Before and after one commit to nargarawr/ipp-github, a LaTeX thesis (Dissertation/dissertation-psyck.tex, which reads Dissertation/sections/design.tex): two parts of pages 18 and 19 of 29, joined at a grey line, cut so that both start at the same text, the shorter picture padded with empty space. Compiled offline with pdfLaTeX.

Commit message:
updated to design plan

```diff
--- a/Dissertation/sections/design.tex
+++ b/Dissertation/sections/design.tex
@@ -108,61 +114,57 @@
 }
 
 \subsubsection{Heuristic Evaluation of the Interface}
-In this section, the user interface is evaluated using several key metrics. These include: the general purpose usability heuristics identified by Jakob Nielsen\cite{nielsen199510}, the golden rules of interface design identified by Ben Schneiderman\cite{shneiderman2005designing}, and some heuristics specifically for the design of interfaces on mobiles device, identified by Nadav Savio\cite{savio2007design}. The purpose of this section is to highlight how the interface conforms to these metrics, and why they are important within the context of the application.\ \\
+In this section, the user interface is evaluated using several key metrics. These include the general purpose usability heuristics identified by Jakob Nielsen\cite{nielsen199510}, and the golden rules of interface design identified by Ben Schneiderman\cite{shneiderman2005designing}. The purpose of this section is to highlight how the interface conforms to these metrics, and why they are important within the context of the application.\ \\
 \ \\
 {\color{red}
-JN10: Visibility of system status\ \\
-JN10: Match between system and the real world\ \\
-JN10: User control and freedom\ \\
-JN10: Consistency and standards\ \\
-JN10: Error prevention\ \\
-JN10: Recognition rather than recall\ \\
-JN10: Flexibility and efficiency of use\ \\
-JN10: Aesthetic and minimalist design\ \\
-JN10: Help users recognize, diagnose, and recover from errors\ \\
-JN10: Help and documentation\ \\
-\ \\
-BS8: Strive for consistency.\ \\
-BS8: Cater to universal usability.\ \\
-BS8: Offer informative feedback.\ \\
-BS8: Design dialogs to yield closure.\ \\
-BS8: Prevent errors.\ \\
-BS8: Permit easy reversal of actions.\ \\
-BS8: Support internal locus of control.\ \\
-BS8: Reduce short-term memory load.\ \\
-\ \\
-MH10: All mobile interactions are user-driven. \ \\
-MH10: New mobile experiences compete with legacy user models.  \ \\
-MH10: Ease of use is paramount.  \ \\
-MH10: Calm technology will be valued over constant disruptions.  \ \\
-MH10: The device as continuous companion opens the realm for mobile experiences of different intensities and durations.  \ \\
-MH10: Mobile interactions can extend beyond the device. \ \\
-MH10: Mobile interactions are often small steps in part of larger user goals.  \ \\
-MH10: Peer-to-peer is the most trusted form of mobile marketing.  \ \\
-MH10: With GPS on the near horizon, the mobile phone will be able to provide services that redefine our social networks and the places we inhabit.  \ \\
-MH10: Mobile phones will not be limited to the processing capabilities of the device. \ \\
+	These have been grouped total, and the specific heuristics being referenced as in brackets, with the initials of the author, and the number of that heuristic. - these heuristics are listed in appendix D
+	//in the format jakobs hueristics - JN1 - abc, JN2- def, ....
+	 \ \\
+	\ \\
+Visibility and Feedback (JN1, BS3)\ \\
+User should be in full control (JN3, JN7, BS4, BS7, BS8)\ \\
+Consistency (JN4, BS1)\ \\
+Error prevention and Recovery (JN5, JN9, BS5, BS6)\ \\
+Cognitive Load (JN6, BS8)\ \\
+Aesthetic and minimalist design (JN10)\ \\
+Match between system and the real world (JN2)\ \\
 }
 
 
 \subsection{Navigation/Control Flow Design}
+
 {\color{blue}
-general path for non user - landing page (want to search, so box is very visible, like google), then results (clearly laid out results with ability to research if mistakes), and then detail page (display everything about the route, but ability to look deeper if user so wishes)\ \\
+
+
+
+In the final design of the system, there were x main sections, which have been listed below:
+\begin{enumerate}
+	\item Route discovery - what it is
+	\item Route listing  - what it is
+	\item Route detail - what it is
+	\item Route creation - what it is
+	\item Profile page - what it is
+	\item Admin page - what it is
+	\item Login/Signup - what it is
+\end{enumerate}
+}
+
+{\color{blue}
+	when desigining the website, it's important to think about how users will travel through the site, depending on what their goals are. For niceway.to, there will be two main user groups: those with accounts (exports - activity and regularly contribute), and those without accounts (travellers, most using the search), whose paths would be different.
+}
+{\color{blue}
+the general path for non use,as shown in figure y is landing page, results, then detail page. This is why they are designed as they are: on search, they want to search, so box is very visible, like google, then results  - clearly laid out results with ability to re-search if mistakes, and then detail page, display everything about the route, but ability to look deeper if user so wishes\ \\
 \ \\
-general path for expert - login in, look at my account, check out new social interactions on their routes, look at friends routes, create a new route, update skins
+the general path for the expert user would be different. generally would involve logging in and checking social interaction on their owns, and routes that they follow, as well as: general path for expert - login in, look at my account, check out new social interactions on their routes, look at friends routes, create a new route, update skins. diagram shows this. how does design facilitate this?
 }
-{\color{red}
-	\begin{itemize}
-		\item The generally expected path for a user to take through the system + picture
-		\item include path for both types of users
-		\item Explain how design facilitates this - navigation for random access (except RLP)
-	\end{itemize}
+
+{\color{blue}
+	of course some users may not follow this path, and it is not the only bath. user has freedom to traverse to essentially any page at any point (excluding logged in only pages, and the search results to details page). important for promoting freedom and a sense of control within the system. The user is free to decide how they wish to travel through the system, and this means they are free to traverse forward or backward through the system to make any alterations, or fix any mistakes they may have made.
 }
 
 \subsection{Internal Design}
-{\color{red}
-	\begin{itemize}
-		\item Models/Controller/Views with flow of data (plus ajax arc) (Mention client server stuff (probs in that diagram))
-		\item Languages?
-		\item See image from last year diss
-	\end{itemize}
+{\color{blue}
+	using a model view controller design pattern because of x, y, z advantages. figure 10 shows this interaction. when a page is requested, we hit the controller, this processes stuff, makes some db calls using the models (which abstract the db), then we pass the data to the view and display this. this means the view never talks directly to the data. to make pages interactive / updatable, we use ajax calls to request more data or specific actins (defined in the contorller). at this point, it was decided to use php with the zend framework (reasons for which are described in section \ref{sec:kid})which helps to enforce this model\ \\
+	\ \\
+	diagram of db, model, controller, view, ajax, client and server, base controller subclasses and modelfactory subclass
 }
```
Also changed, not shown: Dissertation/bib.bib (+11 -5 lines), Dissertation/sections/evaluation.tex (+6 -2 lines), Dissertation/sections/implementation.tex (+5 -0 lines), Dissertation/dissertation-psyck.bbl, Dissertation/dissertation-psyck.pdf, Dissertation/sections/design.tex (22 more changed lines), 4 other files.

· · · · ·

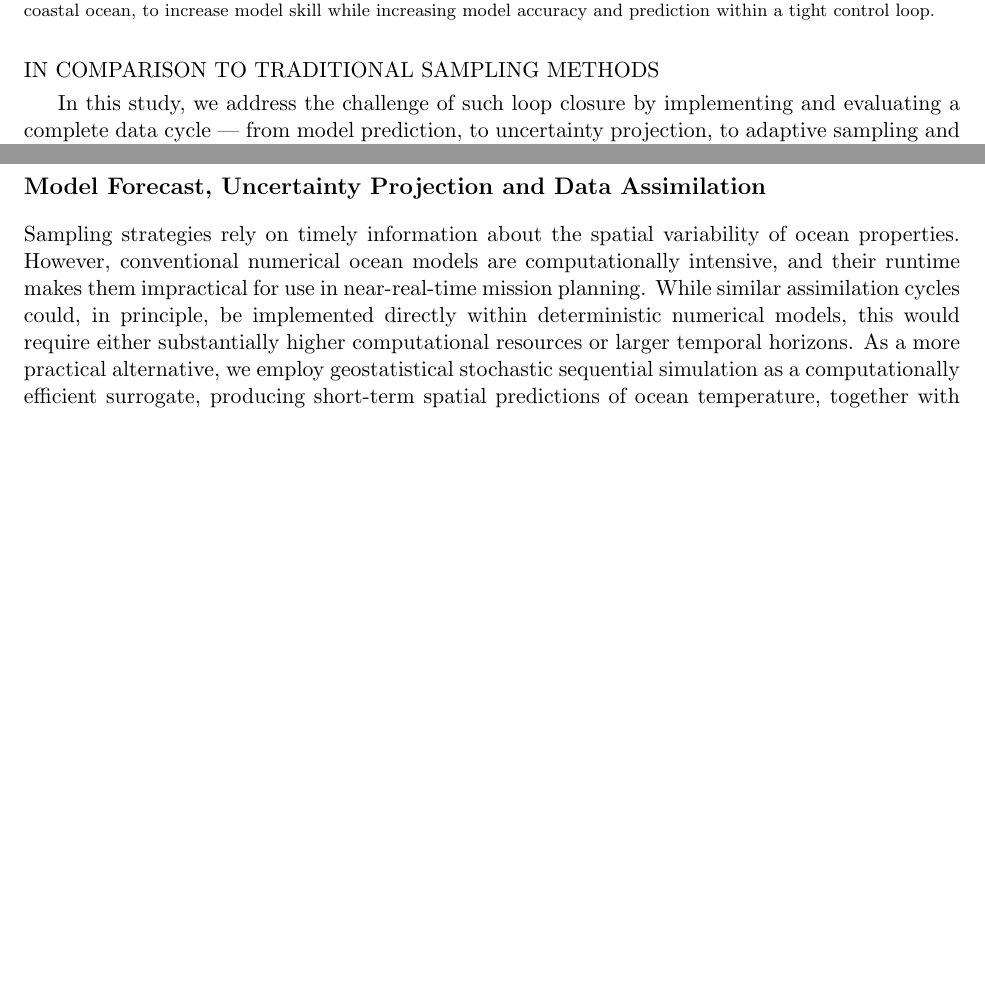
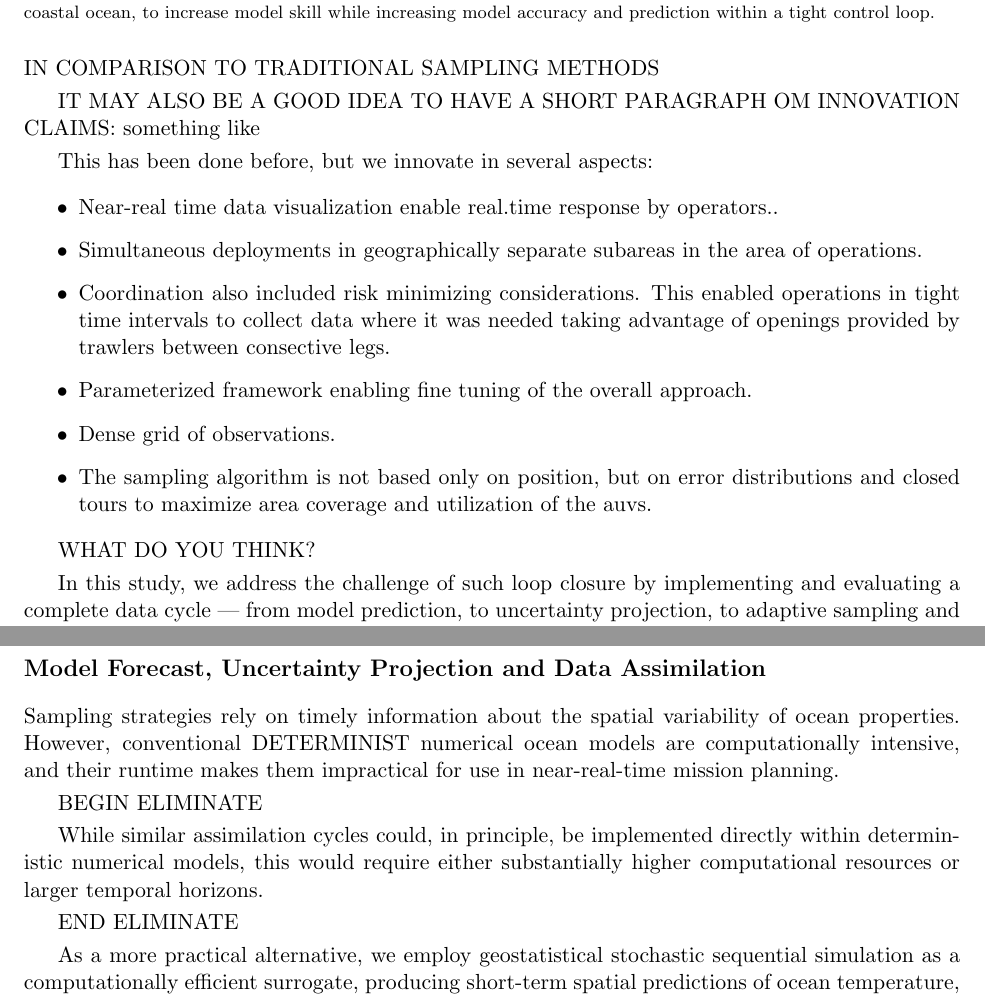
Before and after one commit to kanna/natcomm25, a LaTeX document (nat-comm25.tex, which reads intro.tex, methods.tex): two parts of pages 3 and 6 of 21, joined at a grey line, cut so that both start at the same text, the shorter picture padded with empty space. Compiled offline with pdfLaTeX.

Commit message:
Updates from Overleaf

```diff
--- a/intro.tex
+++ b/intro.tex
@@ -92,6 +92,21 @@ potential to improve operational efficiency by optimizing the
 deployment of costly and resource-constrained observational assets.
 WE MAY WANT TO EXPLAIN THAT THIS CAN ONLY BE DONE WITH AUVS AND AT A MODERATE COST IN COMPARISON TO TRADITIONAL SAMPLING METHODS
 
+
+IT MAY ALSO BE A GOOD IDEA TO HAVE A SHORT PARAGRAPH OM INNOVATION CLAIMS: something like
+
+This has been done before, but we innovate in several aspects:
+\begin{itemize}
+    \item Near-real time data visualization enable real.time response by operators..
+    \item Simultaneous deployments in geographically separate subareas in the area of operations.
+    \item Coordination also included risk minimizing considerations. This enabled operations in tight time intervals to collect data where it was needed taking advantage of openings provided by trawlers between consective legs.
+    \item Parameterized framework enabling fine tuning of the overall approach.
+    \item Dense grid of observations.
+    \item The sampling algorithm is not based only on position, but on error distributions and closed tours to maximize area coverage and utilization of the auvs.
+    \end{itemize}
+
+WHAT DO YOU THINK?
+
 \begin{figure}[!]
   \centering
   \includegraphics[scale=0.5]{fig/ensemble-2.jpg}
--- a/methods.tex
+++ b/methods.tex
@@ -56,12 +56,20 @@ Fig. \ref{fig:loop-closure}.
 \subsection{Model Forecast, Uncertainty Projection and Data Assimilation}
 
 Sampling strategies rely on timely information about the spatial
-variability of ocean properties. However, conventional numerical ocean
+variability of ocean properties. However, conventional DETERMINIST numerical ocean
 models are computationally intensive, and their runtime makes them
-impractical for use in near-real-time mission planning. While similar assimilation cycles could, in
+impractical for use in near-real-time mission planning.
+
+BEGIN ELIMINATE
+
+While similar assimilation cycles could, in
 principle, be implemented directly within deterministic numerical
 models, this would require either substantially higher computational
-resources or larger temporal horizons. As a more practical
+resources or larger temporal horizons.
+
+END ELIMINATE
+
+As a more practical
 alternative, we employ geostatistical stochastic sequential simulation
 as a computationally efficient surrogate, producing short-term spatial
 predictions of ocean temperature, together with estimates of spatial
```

· · · · ·

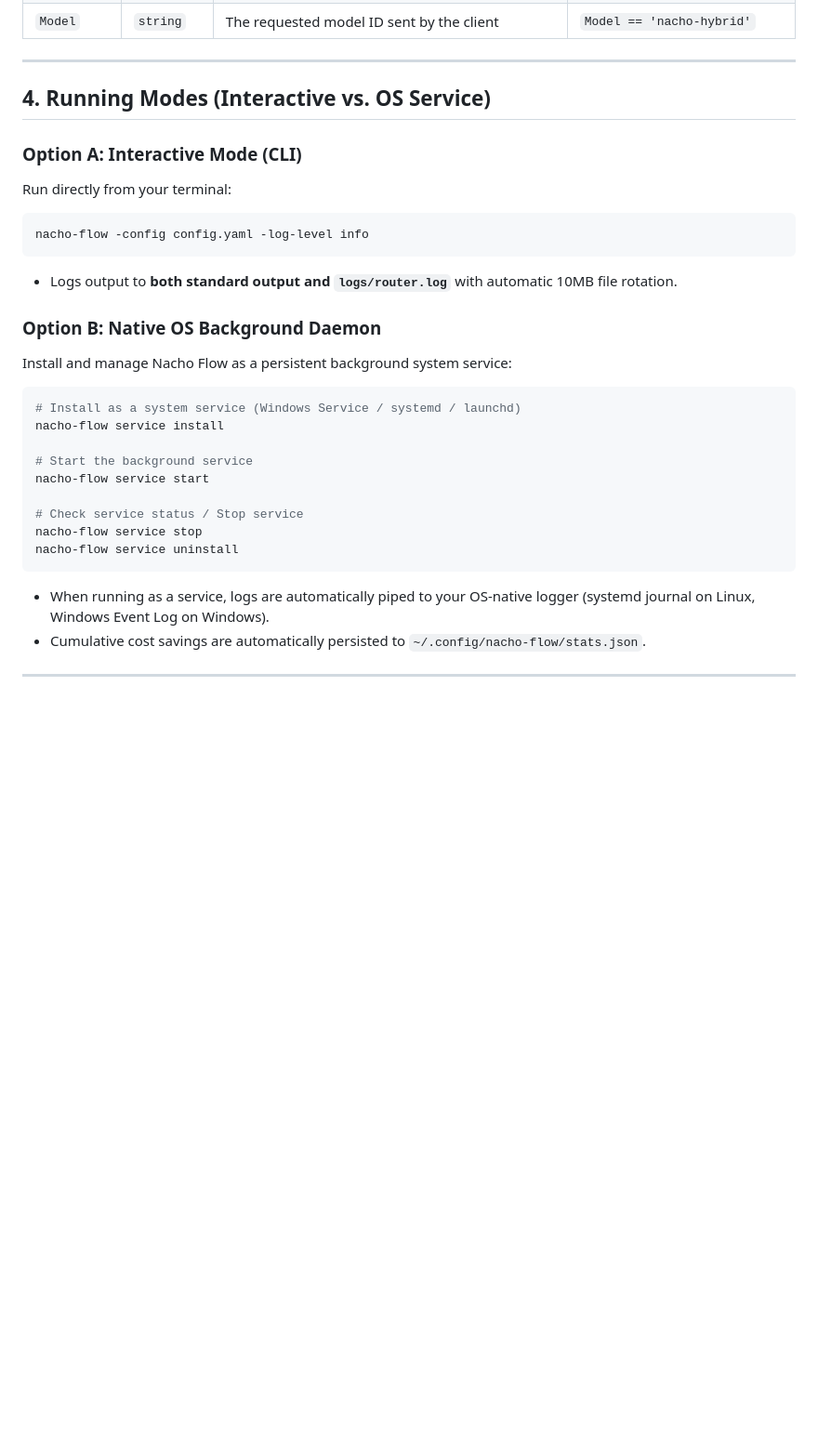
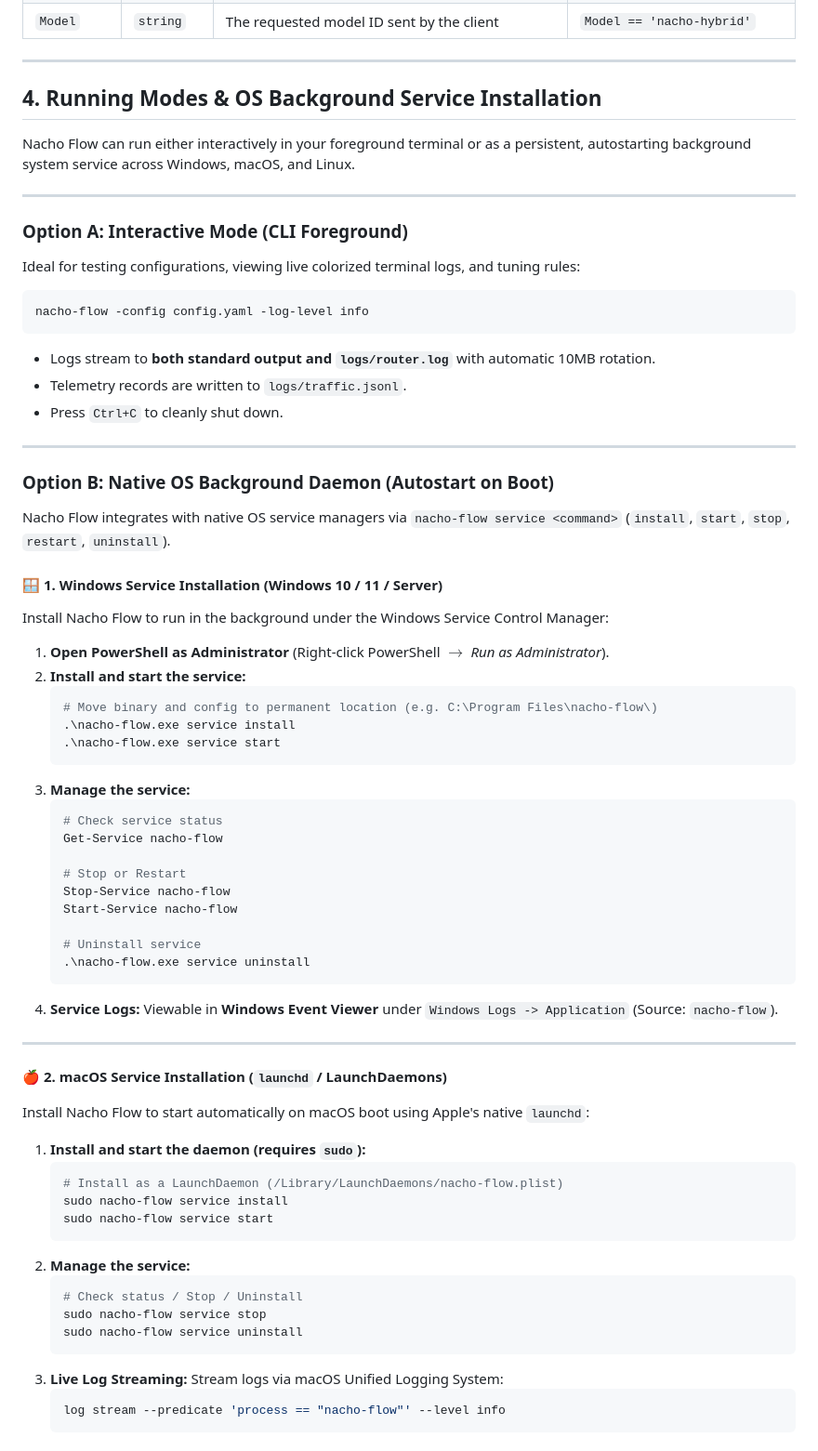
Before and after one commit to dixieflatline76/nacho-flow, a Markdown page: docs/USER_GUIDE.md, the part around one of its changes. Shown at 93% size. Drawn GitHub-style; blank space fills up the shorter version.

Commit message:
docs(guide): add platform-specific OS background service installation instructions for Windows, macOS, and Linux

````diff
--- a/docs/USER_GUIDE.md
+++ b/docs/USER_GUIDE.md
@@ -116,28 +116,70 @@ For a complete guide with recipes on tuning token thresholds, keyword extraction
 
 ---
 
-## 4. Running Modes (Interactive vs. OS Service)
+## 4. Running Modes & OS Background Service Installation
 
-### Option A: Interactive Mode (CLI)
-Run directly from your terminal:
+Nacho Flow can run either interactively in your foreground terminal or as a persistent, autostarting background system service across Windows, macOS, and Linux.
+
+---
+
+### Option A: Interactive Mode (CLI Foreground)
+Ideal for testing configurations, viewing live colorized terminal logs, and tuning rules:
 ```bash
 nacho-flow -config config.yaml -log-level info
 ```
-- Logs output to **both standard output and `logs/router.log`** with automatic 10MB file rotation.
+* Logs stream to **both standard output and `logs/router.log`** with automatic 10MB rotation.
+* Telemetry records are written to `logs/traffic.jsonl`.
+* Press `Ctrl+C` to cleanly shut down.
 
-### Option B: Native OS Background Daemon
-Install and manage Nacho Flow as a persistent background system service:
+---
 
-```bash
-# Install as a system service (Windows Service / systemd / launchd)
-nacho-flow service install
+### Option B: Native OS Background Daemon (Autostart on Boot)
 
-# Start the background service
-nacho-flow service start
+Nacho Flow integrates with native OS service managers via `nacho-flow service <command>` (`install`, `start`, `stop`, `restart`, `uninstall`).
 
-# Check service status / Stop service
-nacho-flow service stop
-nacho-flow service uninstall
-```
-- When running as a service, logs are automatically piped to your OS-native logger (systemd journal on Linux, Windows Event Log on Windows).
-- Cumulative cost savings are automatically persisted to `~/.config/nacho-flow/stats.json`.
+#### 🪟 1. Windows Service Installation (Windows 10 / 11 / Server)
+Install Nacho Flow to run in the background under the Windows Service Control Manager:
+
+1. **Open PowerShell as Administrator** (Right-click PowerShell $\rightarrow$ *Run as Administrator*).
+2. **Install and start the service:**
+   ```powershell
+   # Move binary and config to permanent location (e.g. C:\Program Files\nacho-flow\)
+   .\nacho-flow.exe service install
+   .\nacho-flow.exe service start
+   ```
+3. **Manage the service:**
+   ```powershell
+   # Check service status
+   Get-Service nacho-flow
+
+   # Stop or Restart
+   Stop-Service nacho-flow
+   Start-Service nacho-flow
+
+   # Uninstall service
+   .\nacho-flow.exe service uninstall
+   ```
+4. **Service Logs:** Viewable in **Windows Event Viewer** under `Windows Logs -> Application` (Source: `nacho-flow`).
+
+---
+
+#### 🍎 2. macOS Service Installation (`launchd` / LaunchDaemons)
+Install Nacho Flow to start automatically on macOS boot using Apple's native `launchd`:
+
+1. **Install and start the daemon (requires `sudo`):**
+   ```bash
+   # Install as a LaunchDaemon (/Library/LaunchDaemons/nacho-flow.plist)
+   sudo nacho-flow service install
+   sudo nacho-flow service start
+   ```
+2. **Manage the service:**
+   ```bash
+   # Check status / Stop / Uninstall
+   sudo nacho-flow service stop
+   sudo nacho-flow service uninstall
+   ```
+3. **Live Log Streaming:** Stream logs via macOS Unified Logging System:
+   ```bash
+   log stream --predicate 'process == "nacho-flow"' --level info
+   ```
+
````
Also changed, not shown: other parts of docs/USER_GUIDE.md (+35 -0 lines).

· · · · ·

The answer must consist of every line from the listing above that includes the word "spatial".

# WORKED SOLUTION
 Sampling strategies rely on timely information about the spatial
 as a computationally efficient surrogate, producing short-term spatial
 predictions of ocean temperature, together with estimates of spatial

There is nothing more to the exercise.